With limited tools and no experience of the process, but with loads of enthusiasm, Simon, Hugh, Clive and Keith, joined later by Peter Buck, managed to lay and compact a decent-sized pond which we filled, not very hopefully, with water. At the time of writing, the level has dropped, but not as much as we feared, and certainly less than the tests carried out on the synthetic product. This has encouraged us enormously, so next week we’ll get another load of clay and “lamb’s foot” trench roller to improve our methods.
While we had the telehandler on site we salvaged some of our big sandstone blocks and positioned them at the weir corner as a seating area, part of the Bobby Battisson Memorial Garden. A suitable fence around the open drop shaft will soon be installed, replacing the temporary one currently in place.
Additional clay has been put into our test pit, thoroughly puddled and compacted with the sheep’s-foot roller. Even though this is still not to the full design plan, it seems to be holding water very well and bodes well for the full-scale lining.
2011 - Re-watering
If you went to Tamworth Road during April and May 2011 you will have seen the great work which has been done there by our contractors, McPhillips. They completed operations on Pound 26 safely within the contract period and we now have a section of canal which is slowly filling with water.
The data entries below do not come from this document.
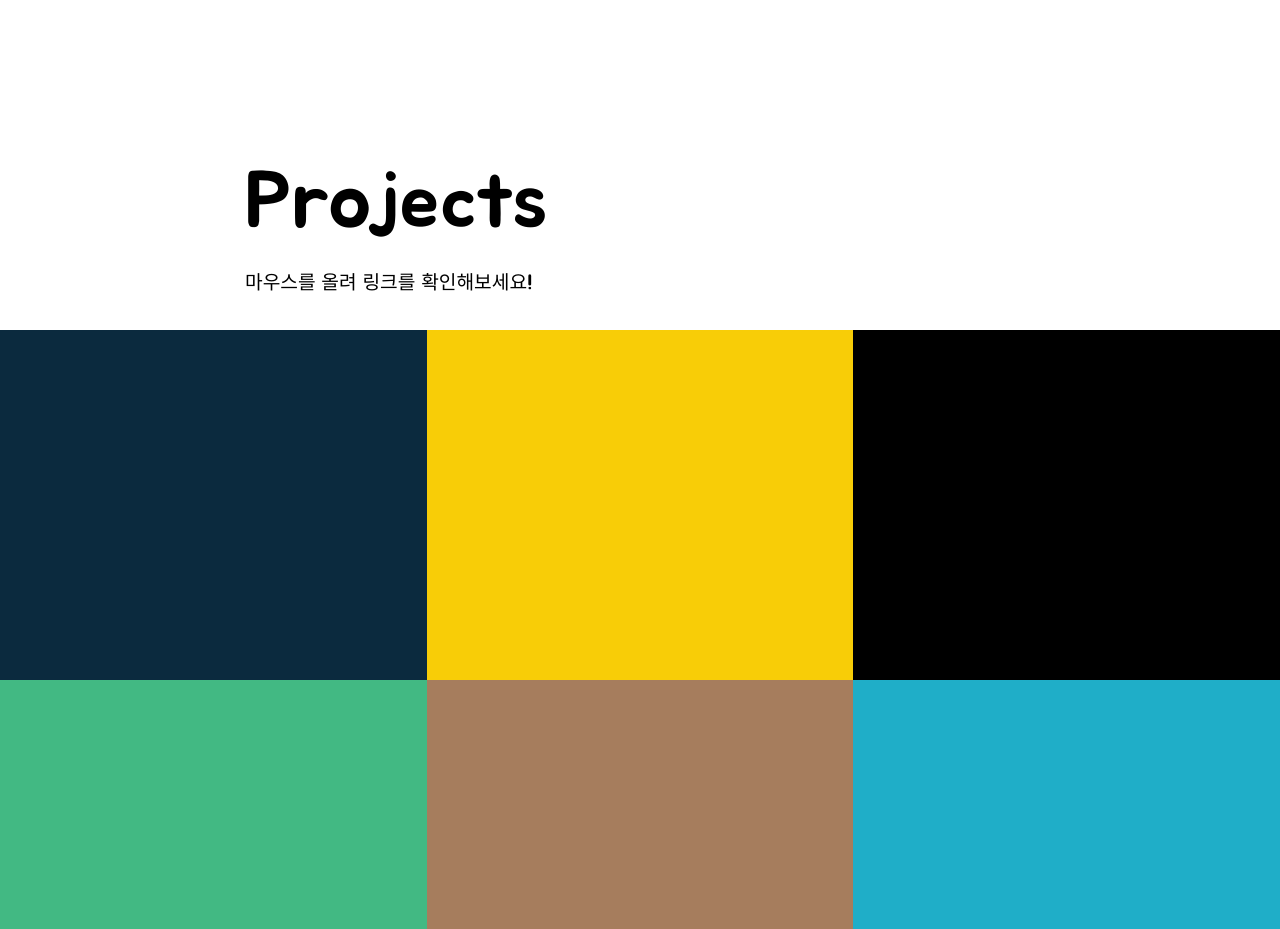
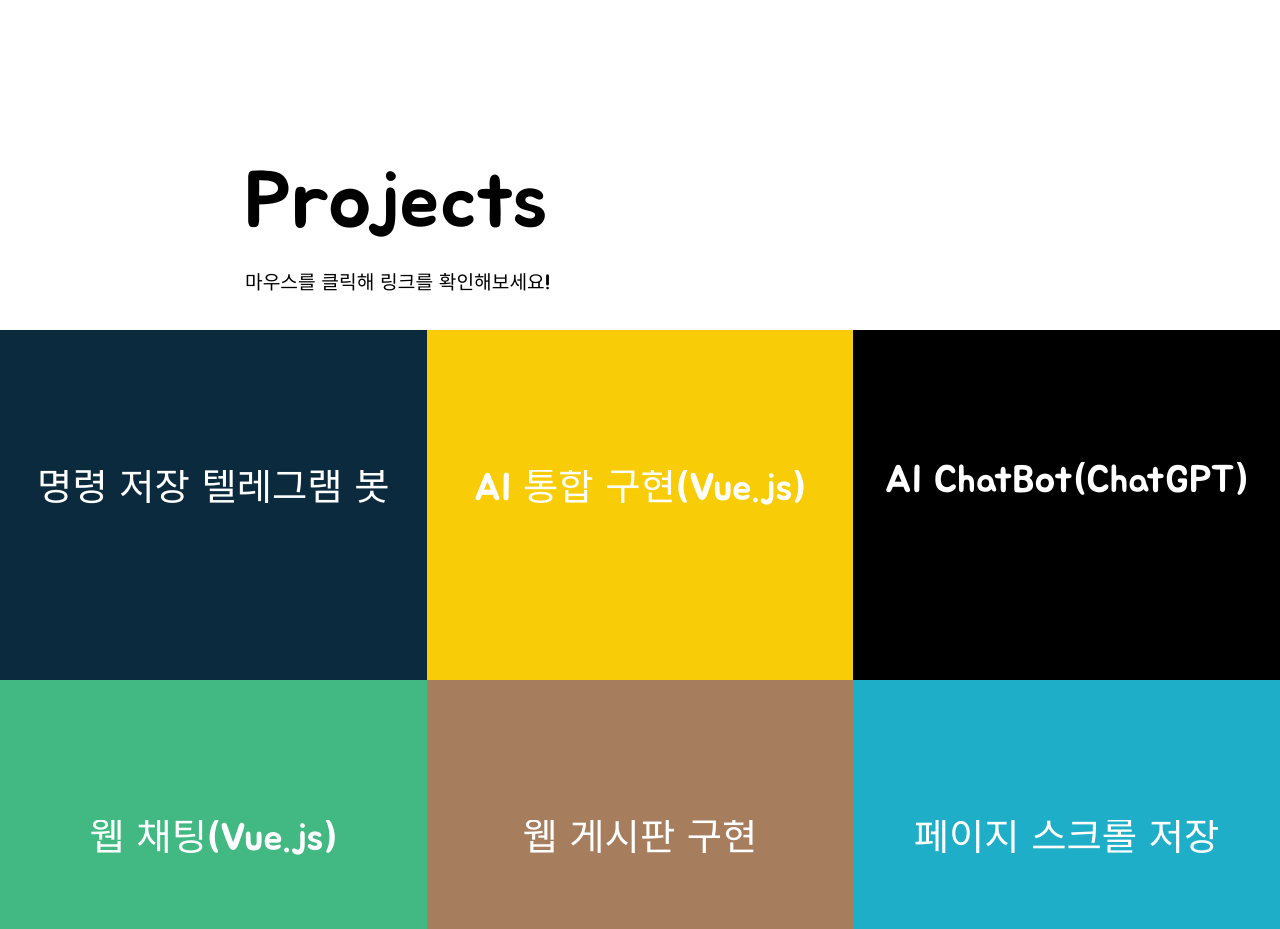
Before and after one commit to SooBookE/portfolio, a website: page origin/index.html in a window 1280 px wide. Shown: the part 2391-3320 px from the top of the page. Drawn offline with nearby package versions, Linux system fonts and the light colour scheme.

Commit message:
portfolio

```diff
--- a/origin/index.html
+++ b/origin/index.html
@@ -96,7 +96,7 @@
             <div class="projects" data-anchor="projects" id="projects">
                 <div class="text-wrap">
                     <h2>Projects</h2>
-                    <p>마우스를 올려 링크를 확인해보세요!</p>
+                    <p>마우스를 클릭해 링크를 확인해보세요!</p>
                 </div>
                 <ul class="project_li">
                     <li class="project project-1 ripple load-bg">
--- a/origin/main.css
+++ b/origin/main.css
@@ -269,8 +269,7 @@
     position: relative
 }
 
-.project-description span,
-.project-title span {
+.project-description span{
     -webkit-transform: translateY(125%);
     -moz-transform: translateY(125%);
     -ms-transform: translateY(125%);
@@ -294,9 +293,8 @@
 }
 
 .project.active .project-description span,
-.project.active .project-title span,
-.project:not(.no-hover):hover .project-description span,
-.project:not(.no-hover):hover .project-title span {
+.project:not(.no-hover):hover .project-description span
+ {
     -webkit-transform: translateY(0);
     -moz-transform: translateY(0);
     -ms-transform: translateY(0);
```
This is an exciting moment in the history of our project. We have worked for nearly a quarter of a century to restore our canals. We have many successes to point to but, for the general public; nothing will really count if it is not a canal with water in it and boats on it. For so many years we have had a work site at Tamworth Road which has impressed waterways aficionados but has not really impressed the passing public. Now that has changed. Our first section of restored canal is there for all to see.
In simple terms, the principal stages were:-
As an added bonus, the big pipe and drop shaft in Lock 26 have also been removed to enable us to proceed with completing restoration of that lock now instead of puzzling over how to get the big pipe out of there!
McPhillips clear Pound 26 (photos by Bob Williams)
McPhillps laying bentonite waterpoofing
Tributary pipeline diversion round Lock 26
Letting in the first water
And then a family of ducks moved in - where did THEY come from?
The WOW factor - After 14 years of hard graft, a dream becomes a reality
(Photos by Bob Williams)
In June 2014 Mike Battisson was intrigued by the Lock 24 bywash entry feature with the extant ‘tunnel’ to the lower level, hiding demurely behind its 4 foot screen of nettles.
Having braved the prickly barrier he started to remove the centuries of mud, weeds and detritus to reveal a beautifully blue-nosed capped perimeter wall, still with 80% in reasonable condition.
“As I penetrated deeper to expose the base I was puzzled by what I found. In contrast with the precise laying of the wall bricks, each brick in the base was 1/4 to 1/2 centimetre higher or lower than it’s neighbour. I wondered If this was to provide a 200 year old equivalent to a ‘non-slip’ surface to prevent accidental slips when being cleaned out”.
Entry to the tunnel is prevented by a blockage of tarmac-like material. Removal of the ‘blockage’ will necessitate the fabrication of a security grill to deter interference.
Although the bywash will not be needed in the restored canal due to the different level needed to pass under Cricket Lane, it was decided to fully restore this historic feature. With no plans or pictures Barry Parkes, Rick the Brick and the team set about rebuilding the brickwork to a typical period design. and are sourcing the necessary brick specials from along the full length of the canal.
The entrance to Lock 24 bywash uncovered June 17th 2014
The legs belong to Mike Battisson! October 9th 2014
Barry Parkes and Rick the Brick November 11th 2015
Rebuilding the arched entrance September 24th 2015
Photos: Paul Marshall
Wall cappings almost complete February 1st 2016